Schoolchildren know the names of some chemicals essential to the life of a cell, like DNA or protein. Older students learn why they are essential, like that DNA holds critical information that codes for the cell's proteins as words do in an instruction manual. Proteins provide critical function and structure like the various appliances and wood framing in a house. But most people have not heard of recently characterized biochemicals known as piRNAs.
The piRNAs form complexes with small proteins. Together, they play a variety of key regulatory roles in the genome.1 A recent report has examined the ways in which piRNAs interact with other proteins and DNA inside mouse reproductive cells.

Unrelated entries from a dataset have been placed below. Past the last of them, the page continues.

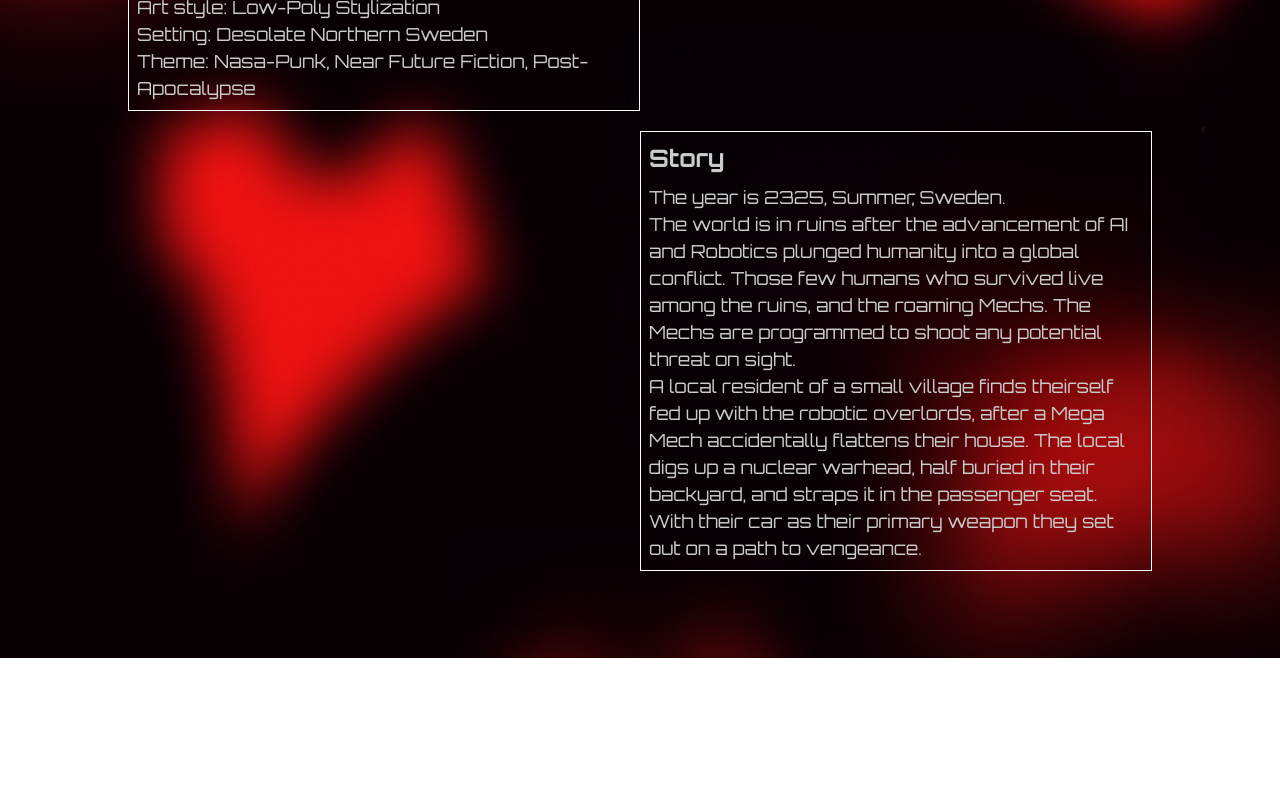
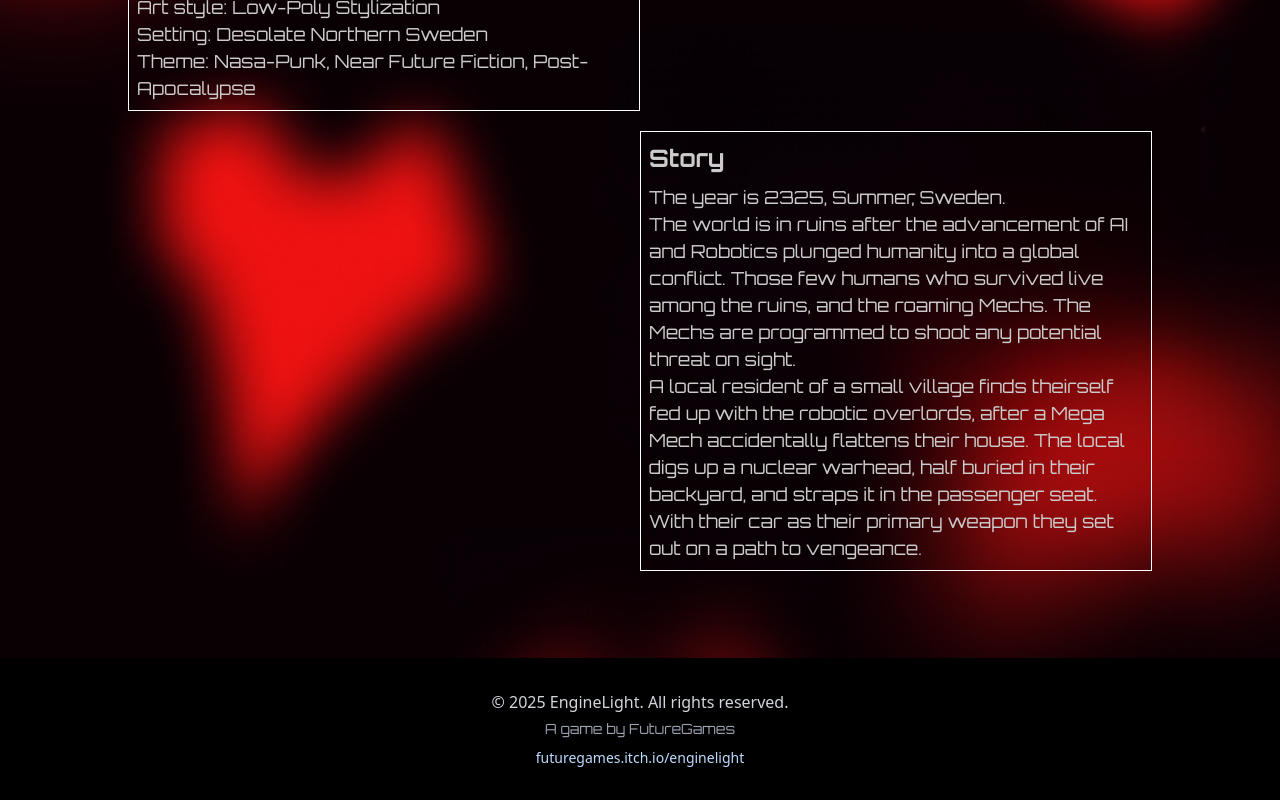
Before and after one commit to Alexander-Lindstroem/enginelight__web, a Next.js app: page / in a window 1280 px wide. Shown: the part 1006-1806 px from the top of the page. Before the commit the page ends 1664 px from the top, so only its background shows below. Built offline with nearby package versions, Linux system fonts and the light colour scheme.

Commit message:
add footer component

```diff
--- a/src/app/layout.tsx
+++ b/src/app/layout.tsx
@@ -1,5 +1,6 @@
 import "./globals.css";
 import Header from "@/components/Header";
+import Footer from "@/components/Footer";
 
 export const metadata = {
   title: "EngineLight",
@@ -18,6 +19,7 @@ export default function RootLayout({
       <body>
         <Header />
         {children}
+        <Footer />
       </body>
     </html>
   );
--- /dev/null
+++ b/src/components/Footer/index.tsx
@@ -0,0 +1,20 @@
+export default function Footer() {
+    return (
+        <footer className=" bg-black bg-opacity-90 text-gray-300 py-8 text-center text-elbodym">
+            <div className="max-w-3xl mx-auto">
+                <p>&copy; {new Date().getFullYear()} EngineLight. All rights reserved.</p>
+                <p className=" font-elmain text-elbodys text-gray-400 mt-1">
+                    A game by FutureGames
+                </p>
+                <a
+                    href="https://futuregames.itch.io/enginelight"
+                    target="_blank"
+                    rel="noopener noreferrer"
+                    className="text-blue-200 text-elbodys hover:underline mt-2 block break-words"
+                >
+                    futuregames.itch.io/enginelight
+                </a>
+            </div>
+        </footer>
+    );
+}
```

A pair of researchers from the University of Pennsylvania made several interesting discoveries, publishing their results in the online journal PLoS Genetics.2 But perhaps their most important finding was that without piRNAs, mouse sperm cells failed to mature.

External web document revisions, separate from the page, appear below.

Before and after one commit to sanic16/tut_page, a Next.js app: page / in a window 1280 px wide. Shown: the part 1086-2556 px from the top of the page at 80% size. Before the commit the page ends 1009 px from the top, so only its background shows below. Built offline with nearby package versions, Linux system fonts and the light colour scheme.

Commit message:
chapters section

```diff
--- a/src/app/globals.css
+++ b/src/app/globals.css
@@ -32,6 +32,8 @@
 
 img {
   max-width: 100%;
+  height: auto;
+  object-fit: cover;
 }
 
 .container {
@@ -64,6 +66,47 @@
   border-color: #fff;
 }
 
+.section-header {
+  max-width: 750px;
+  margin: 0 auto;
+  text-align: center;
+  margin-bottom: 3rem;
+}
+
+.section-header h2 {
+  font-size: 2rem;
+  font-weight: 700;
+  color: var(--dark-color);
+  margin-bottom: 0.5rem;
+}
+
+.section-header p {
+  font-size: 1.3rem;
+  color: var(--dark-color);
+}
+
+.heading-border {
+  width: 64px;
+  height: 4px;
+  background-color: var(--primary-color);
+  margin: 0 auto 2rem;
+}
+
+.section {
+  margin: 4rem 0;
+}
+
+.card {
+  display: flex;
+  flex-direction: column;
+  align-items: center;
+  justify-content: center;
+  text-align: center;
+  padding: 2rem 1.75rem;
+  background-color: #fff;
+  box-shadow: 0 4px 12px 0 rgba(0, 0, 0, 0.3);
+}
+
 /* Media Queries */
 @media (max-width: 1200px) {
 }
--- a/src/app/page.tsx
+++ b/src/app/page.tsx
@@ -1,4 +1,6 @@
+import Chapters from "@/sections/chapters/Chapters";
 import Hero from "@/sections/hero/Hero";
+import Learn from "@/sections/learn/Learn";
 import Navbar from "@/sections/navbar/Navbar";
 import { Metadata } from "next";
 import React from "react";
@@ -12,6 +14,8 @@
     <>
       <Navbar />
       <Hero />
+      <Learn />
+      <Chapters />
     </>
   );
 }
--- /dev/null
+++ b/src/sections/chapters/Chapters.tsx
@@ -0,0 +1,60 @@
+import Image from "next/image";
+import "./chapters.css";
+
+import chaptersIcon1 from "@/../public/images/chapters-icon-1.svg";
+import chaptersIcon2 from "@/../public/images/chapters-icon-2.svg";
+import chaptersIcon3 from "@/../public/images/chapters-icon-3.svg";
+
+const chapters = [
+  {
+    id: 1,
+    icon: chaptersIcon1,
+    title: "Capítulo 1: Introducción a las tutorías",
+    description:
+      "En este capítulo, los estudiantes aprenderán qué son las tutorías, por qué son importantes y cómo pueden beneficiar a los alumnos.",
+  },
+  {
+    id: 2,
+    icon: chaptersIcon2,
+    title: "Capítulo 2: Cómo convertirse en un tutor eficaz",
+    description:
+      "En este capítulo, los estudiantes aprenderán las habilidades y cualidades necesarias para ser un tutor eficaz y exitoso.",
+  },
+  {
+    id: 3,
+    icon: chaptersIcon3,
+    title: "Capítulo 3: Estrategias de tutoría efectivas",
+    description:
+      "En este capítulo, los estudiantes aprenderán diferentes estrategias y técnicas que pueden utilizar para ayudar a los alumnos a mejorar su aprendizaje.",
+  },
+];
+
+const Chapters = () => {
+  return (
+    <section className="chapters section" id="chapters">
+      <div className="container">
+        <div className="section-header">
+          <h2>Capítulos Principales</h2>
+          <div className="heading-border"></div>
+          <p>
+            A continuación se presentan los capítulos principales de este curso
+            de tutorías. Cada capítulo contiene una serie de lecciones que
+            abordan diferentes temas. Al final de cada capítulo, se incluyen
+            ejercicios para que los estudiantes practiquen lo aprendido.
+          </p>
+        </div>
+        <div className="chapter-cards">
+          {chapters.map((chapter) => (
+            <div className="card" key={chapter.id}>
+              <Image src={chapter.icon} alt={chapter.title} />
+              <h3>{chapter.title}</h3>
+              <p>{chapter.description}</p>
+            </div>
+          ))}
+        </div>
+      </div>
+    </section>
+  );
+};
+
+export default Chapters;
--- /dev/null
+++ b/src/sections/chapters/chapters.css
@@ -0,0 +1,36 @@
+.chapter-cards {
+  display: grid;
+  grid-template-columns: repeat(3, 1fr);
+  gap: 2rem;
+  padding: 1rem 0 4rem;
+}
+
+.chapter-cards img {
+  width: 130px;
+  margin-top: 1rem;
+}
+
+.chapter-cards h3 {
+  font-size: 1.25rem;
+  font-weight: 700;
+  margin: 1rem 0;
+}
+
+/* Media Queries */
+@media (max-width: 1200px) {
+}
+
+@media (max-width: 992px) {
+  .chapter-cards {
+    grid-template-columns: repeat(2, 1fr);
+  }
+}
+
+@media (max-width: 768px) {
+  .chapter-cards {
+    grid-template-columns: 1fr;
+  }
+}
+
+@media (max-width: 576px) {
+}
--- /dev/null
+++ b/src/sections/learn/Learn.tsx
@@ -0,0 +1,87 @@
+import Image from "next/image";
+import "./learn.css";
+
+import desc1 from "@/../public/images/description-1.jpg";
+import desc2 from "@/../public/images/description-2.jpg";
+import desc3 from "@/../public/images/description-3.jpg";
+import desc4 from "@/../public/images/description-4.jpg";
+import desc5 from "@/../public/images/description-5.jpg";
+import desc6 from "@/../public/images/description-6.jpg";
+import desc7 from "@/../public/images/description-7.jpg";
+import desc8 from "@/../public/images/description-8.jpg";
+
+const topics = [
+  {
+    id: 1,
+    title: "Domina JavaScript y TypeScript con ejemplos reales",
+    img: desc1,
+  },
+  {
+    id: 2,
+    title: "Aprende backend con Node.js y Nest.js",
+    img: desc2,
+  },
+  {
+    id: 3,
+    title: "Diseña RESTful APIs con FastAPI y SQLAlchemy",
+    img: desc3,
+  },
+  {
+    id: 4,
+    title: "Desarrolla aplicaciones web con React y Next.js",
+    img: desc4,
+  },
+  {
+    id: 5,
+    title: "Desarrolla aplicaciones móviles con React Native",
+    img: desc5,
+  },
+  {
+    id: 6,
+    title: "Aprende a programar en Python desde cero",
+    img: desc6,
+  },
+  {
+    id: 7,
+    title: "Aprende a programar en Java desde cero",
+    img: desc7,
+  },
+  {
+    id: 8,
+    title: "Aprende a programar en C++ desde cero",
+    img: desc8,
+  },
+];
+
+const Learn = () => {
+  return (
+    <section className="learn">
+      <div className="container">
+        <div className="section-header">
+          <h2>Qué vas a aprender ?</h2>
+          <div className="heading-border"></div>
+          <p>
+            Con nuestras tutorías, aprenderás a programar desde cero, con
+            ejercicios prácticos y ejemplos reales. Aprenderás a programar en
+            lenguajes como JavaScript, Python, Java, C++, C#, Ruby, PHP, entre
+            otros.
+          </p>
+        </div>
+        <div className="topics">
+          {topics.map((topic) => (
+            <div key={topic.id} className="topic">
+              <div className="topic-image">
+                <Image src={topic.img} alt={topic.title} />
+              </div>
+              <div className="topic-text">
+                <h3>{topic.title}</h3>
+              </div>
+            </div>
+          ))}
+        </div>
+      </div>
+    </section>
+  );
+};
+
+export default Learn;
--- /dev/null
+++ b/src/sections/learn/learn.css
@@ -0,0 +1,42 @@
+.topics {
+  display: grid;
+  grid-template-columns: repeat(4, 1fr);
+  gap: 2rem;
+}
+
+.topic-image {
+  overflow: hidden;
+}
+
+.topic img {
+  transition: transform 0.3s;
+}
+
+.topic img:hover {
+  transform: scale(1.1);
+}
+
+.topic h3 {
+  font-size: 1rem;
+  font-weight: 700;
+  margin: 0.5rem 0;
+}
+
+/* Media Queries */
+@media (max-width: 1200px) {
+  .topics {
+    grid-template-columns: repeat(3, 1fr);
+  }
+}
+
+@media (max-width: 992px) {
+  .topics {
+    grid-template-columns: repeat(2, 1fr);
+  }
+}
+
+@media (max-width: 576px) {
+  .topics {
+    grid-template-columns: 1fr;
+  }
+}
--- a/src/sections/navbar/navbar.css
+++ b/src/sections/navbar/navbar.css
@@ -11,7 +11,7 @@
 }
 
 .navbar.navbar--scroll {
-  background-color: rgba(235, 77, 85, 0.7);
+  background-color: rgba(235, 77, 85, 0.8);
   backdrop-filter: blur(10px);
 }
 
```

"PiRNA" is an abbreviation of "piwi-interacting RNAs." Piwis are small proteins that, when joined with the short RNAs, attach to DNA and prevent transposon activity and regulate the activity of certain types of genes. In other words, they regulate cell processes by suppressing the cellular machinery that cuts and splices DNA inside the developing reproductive cell. PiRNAs are the most abundant type of small non-coding RNAs in animal cells.3,4
Mouse sperm cell production stops without piRNAs. The University of Pennsylvania researchers found this out by visualizing the scrambled DNA in such cells. The barrage of mutations occurred after the cells had undergone meiosis—reproductive cell division. The study authors do not yet understand how the presence of piRNAs prevents wanton mutation, only that it does.
Co-author Jeremy Wang said in a university press release, "This is the first time we've shown that pachtyene piRNA is required for maintaining genome integrity in the post-meiotic germ cells."4 The upshot is that without piRNAs, mice would die in one generation.
And not only do the cells need piRNAs, but this research discovered that the enzyme MOV10L1 acts as a "master regulator" of piRNAs.
These discoveries present a significant conundrum for evolutionary origins. They demonstrate another vital role for certain "non-coding" DNA—which actually do "code" for piRNAs, though not for protein. Thus, these results reiterate that even DNA sequences that do not code for protein are still vital. How can natural processes generate new DNA code if almost all of that coded genome is required to be fully programmed up-front?
Without DNA, protein, and—from what we now know—without piRNA and MOV10L1 either, there would be no next generation of animals. And evolution needs countless generations for it to work the way that its proponents describe it.
The biochemical evidence perfectly fits the idea that the entire apparatus for building a new generation of creature from raw ingredients was expertly designed in mice as well as every other creature. It makes sense to think that a Creator tailored all the right biochemical pieces in just the right patterns. After all, every required piece of this apparatus had to have been properly arranged all at once, even as they are in living mice.
- Siomi. M. C. et al. 2011. PIWI-interacting small RNAs: the vanguard of genome defense. Nature Reviews Molecular Cell Biology. 12 (4): 246-258.
- Zheng, K. and P. J. Wang. 2012. Blockade of Pachytene piRNA Biogenesis Reveals a Novel Requirement for Maintaining Post-Meiotic Germline Genome Integrity. PLoS Genetics. 8 (11): e1003038.
- Seto, A. G., R. E. Kingston, and N. C. Lau. 2007. The Coming of Age for Piwi Proteins. Molecular Cell. 26 (5): 603-609.
- A Class of RNA Molecules Protects Germ Cells From Damage, Penn Vet Researchers Show. University of Pennsylvania News. Posted on upenn.edu November 15, 2012, accessed November 21, 2012.
* Mr. Thomas is Science Writer at the Institute for Creation Research.
Article posted on November 28, 2012.